There’s an old saying, “You get what you pay for.” When it comes to America’s abysmal record when it comes to drug policy, nothing could be truer. Many think of our War on Drugs as having started in the 1980’s under President Reagan. While his “Just Say No!” campaign that he and first lady Nancy Reagan backed was certainly a big, renewed push for the War on Drugs, the truth is that since Prohibition Americans have been trying unsuccessfully to legislate and regulate substance use and abuse. Few American paradigms have been as unmitigated a disaster as the War on Drugs.
We’ve all seen the results of this idiotic ideological crusade to rid the land of those pesky junkies. We’ve got a private prison industry that’s booming thanks to the overwhelming disproportionate number of African-American males we’ve locked up for minor, non-violent drug offenses. We’ve gotten the FBI, the CIA and the DEA all involved in hunting down drug traffickers to the tune of billions and billions and billions of dollars every year, and through it all…how many of you still know where you can get some pot if you need to? The War on Drugs simply does not work, period.
Try telling that to all the presidential administrations that have continually added funding to the DEA. Administration after administration ignored the statistics, ignored the failure of alcohol’s prohibition to either curb booze consumption or eradicate the black market they themselves created. No sane or rational person would argue that children need access to drugs and alcohol, but by now it should be clear that a large number of adult human beings by and large enjoy some kind of mood and mind-altering substance, but it’s as if our government has just decided en masse to ignore that universal reality and keep treating drug abuse as a crime against all of humanity, instead of a crime against one’s own body and mind.
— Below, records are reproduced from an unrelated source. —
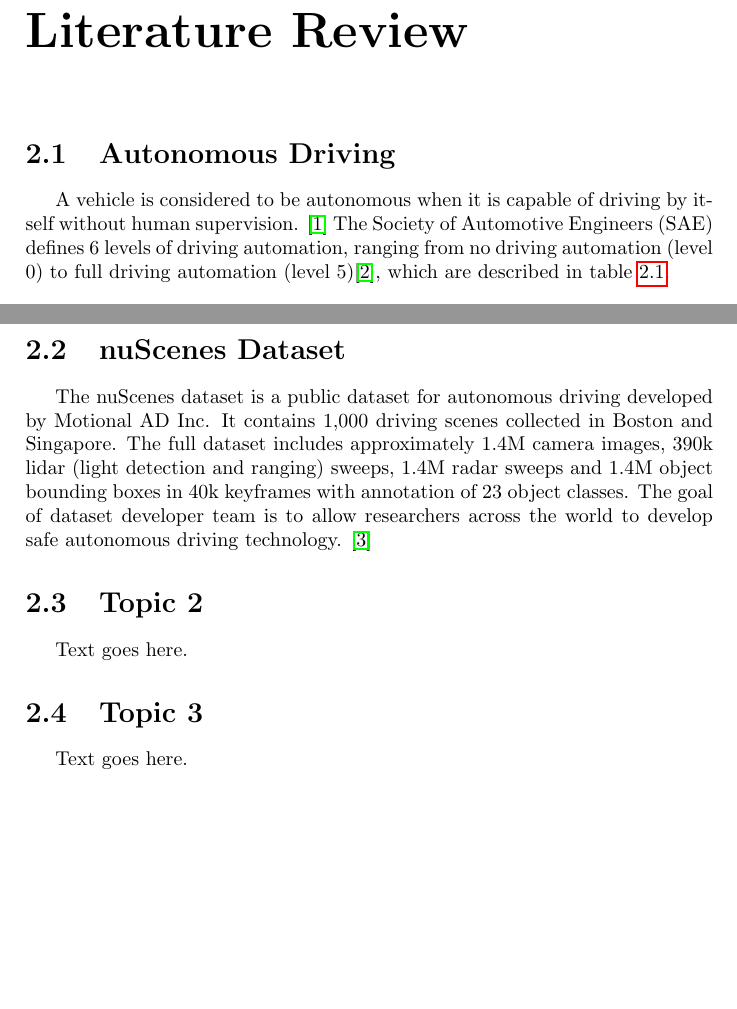
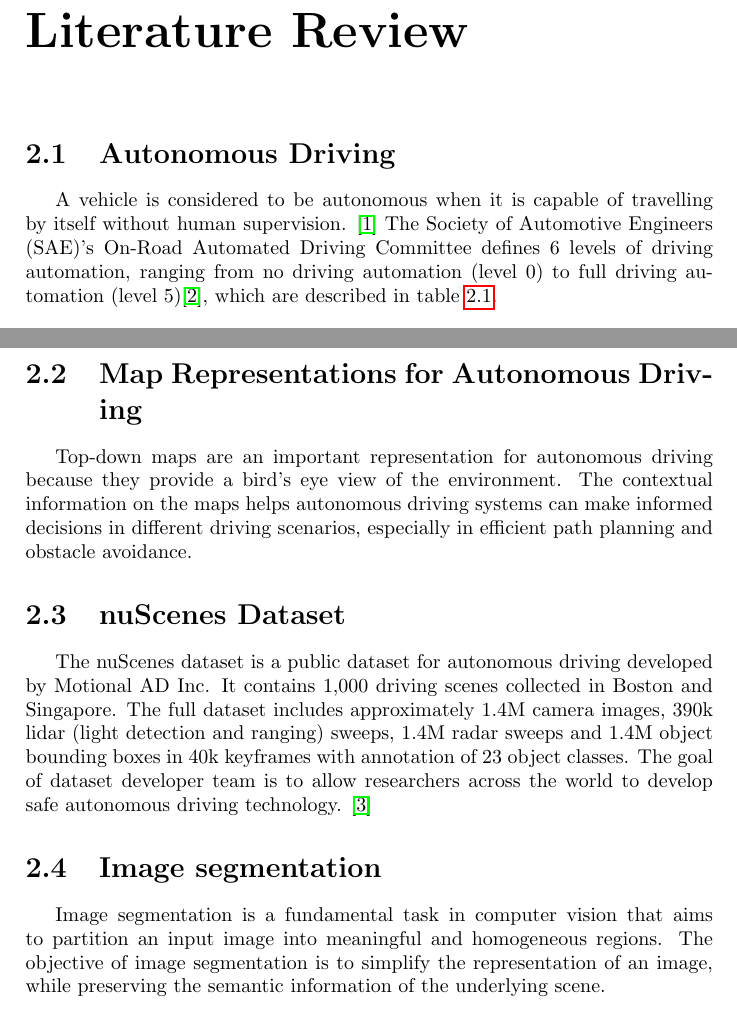
Before and after one commit to tunlaton11/H-PON-semantic-maps, a LaTeX document (report/main.tex, which reads report/chapters/2-literature-review.tex): two parts of pages 4 and 5 of 8, joined at a grey line, cut so that both start at the same text, the shorter picture padded with empty space. Compiled offline with pdfLaTeX.

Commit message:
[report] update literature review

```diff
--- a/report/chapters/2-literature-review.tex
+++ b/report/chapters/2-literature-review.tex
@@ -2,4 +2,4 @@
 
 \section{Autonomous Driving}
 
-A vehicle is considered to be autonomous when it is capable of driving by itself without human supervision. \cite{Springer_AutonomousDriving} The Society of Automotive Engineers (SAE) defines 6 levels of driving automation, ranging from no driving automation (level 0) to full driving automation (level 5)\cite{SAE_AutomationLevels}, which are described in table \ref{tab:sae-driving-automation}.
+A vehicle is considered to be autonomous when it is capable of travelling by itself without human supervision. \cite{Springer_AutonomousDriving}  The Society of Automotive Engineers (SAE)'s On-Road Automated Driving Committee defines 6 levels of driving automation, ranging from no driving automation (level 0) to full driving automation (level 5)\cite{SAE_AutomationLevels}, which are described in table \ref{tab:sae-driving-automation}.
@@ -33,14 +34,16 @@ The driving automation system performs driving task unconditionally. There is no
 \end{table}
 
 
+\section{Map Representations for Autonomous Driving}
+
+Top-down maps are an important representation for autonomous driving because they provide a bird's eye view of the environment. The contextual information on the maps helps autonomous driving systems can make informed decisions in different driving scenarios, especially in efficient path planning and obstacle avoidance.
+
+
 \section{nuScenes Dataset}
 
 The nuScenes dataset is a public dataset for autonomous driving developed by Motional AD Inc. It contains 1,000 driving scenes collected in Boston and Singapore. The full dataset includes approximately 1.4M camera images, 390k lidar (light detection and ranging) sweeps, 1.4M radar sweeps and 1.4M object bounding boxes in 40k keyframes with annotation of 23 object classes. The goal of dataset developer team is to allow researchers across the world to develop safe autonomous driving technology. \cite{nuscenes2019}
 
-\section{Topic 2}
 
-Text goes here.
+\section{Image segmentation}
 
-\section{Topic 3}
-
-Text goes here.
+Image segmentation is a fundamental task in computer vision that aims to partition an input image into meaningful and homogeneous regions. The objective of image segmentation is to simplify the representation of an image, while preserving the semantic information of the underlying scene.
```
Also changed, not shown: report/chapters/2-literature-review.tex (13 more changed lines).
When the Obama administration through the Department of Justice and Attorney General Eric Holder released their sweeping new sentencing guidelines yesterday, it was a big deal. If that sounds redundant to you, congratulations — you’re not jaded and cynical. For anyone in our government, much less the country’s top and leading attorney to come out and say, “Today, a vicious cycle of poverty, criminality and incarceration traps too many Americans and weakens too many communities. However, many aspects of our criminal justice system may actually exacerbate this problem, rather than alleviate it,” is a watershed moment in our country’s history. No administration has so tacitly agreed with the notion that the War on Drugs is an abysmal failure.
Perhaps this is just my opinion, but the War on Drugs seems to be the elephant in the room when it comes to poverty and continued systemic racism in America. It’s as if instead of riding Jim Crow out on a rail, we “smelled marijuana” on him and locked him away for eighty years. In fact, racism against Mexican immigrants was a driving force in the 1937 Marijuana Tax Act which was the first and biggest step in criminalizing the use of pot, so this country has always had a less than pure ideology driving our irrational fear of drugs.
The bottom line to me seems kind of simple. In a country where drug pushers don’t have to sit on the street corner, but instead can just take out large chunks of commercial time on television to get their wares seen, who are we really trying to convince of our moral superiority when it comes to substance use? How many Wall Street bankers do a little white bump before their meetings to get “amped up?” How many moms and dads are taking three too many pain killers a day because they’ve gotten used to that numbed-out feeling that they get while on them?
Progress moves so slowly in this country that you have to really pay attention to see it in progress. The new sentencing guidelines published by the Obama White House are the kinds of things that have a major impact, even though they may not seem like enough. For the record, they really aren’t enough, but you can’t sacrifice the good for the perfect when it comes to the lives of the millions of Americans who are unfairly incarcerated for personal drug habit choices.
The fact that Holder is giving Federal prosecutors much more discretion in prioritizing prosecutions is great, but his admonishment to start releasing older, non-violent offenders is just as important. It’s one thing to admit we were wrong and reverse course in terms of policy. It’s another to not only reverse the policy, but to reverse the results of the previous, immoral and idiotic policies — which is exactly what they did. Now we just have to hope this is just the beginning and that more reforms are coming, because the universe knows just how desperately we need them.